The annual eVolo Skyscraper competition, the world’s preeminent source of absolutely bananas high-rises of the problem-solving variety, rarely fails to disappoint on the jaw-droppingly ingenious
front. And this year’s batch of heavily quixotic entries — Detroit sky cities! 3D-printed edifices perched on sand dunes! Electromagnetic vertical accelerators! Pollution-absorbing villages floating above Los Angeles freeway interchanges! — was certainly no exception.
One particular design concept entered into eVolo magazine’s ninth-annual competition — a competition geared to showcase “outstanding ideas for vertical living through the novel use of technology, materials, programs, aesthetics, and spatial organizations” — has been garnering a good amount of attention ever since the winners were announced last week: A rainwater-collecting forest fire station-cum
-research facility for the Amazon dubbed the Rainforest Guardian Skyscraper
One of 19 proposals awarded with an honorable mention by the competition’s judges, the Rainforest Guardian from the Chinese team of Jie Huang, Jin Wei, Qiaowan Tang, Yiwei Yu, and Zhe Hao is perhaps one of the more straightforward of this year’s entries: It’s a crazy-looking behemoth that captures and absorbs rainwater during the wet season and irrigates the parched forest around it during the dry season
as a means of preventing fires. According to NASA scientists, a staggering 3 percent
of the Amazon rainforest has been destroyed by fire over the past 12 years — these difficult-to-detect "understory" fires

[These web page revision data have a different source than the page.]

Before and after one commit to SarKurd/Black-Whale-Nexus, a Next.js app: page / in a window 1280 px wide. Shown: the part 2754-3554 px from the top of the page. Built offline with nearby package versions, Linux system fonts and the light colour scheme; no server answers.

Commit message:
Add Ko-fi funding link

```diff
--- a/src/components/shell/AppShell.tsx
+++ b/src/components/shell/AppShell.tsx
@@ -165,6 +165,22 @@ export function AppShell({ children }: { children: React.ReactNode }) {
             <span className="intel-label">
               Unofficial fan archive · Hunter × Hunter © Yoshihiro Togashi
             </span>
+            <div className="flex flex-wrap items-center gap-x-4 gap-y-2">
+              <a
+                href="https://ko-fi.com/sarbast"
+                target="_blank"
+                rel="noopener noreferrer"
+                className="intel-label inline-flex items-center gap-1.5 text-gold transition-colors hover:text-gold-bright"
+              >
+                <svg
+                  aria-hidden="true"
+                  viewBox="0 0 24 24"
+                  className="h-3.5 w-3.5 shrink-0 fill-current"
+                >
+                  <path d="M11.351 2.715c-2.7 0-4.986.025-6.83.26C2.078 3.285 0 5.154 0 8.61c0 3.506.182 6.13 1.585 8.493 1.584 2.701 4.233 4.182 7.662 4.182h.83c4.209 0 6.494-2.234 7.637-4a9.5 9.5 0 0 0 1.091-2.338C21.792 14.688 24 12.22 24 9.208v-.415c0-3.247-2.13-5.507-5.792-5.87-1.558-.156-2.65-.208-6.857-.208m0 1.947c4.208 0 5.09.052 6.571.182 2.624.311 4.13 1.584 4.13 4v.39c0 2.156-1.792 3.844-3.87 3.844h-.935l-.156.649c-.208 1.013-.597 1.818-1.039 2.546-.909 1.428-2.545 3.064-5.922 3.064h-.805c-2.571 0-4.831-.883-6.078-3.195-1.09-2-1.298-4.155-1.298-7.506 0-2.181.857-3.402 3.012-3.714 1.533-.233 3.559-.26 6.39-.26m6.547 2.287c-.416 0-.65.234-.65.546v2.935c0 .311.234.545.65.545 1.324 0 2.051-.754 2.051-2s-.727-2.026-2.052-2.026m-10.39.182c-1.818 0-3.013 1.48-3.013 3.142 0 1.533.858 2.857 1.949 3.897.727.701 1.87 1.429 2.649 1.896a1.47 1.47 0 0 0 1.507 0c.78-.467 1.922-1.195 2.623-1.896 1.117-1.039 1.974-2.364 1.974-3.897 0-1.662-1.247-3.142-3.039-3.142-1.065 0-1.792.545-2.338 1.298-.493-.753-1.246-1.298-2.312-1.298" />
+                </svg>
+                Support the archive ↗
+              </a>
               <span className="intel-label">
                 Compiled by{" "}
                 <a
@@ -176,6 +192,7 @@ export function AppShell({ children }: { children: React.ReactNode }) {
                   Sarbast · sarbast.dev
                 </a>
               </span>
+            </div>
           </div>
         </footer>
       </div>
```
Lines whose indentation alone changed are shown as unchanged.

are usually sparked by, go figure, human activity.
The Rainforest Guardian, essentially a massive sponge-sprinkler in the shape of an alien spacecraft with dangling suction pipe-doodads, was designed to reverse this trend.
The lotus-shaped water tower is capable of capturing rainwater directly. The collected water is filtered and stored in spare reservoirs. Using capillarity combined with active energy, the aerial roots with a distinct sponge-structure can absorb and store the excess water without disturbing the Amazon’s ecosystem. In the case of fire, firefighters fly to the scene and extinguish the fire with the collected water. In addition, the Guardian Skyscraper provides special scientific research laboratories for scientists to monitor the climate change and the ecosystem stability. The laboratories also act as exhibition spaces for tourists to create environmental awareness.
As for those “firefighters” that swing into action if a blaze breaks out deep underneath the rainforest canopy, they’re actually small, unmanned aircraft — drones, basically, that resemble “dandelion seeds in the air” — manned with rectractable “needles” that suck up water from the structure’s reservoirs and spray it directly onto target areas. Once the aircraft’s water tank is emptied, it returns to the Rainforest Guardian to suck up more before returning to battle.
Again, the Rain Forest Guardian, like the rest of the eVolo Skyscraper Competition entries, is only a concept — a concept meant to provoke, intrigue, inspire, and provide a glimpse of how vertical buildings could potentially serve as innovative solutions to some of the world’s most pressing problems.
to view all of the finalists and honorable mentions in this year’s competition. Also be sure to head on over to sister site TreeHugger
where Lloyd Alter offers his assessment of 2014’s “amazing” — and decidedly less sci-fi-y — first place winner: Yong Ju Lee’s Vernacular Versatility, a mixed-use wooden high-rise built inspired by traditional Korean construction techniques.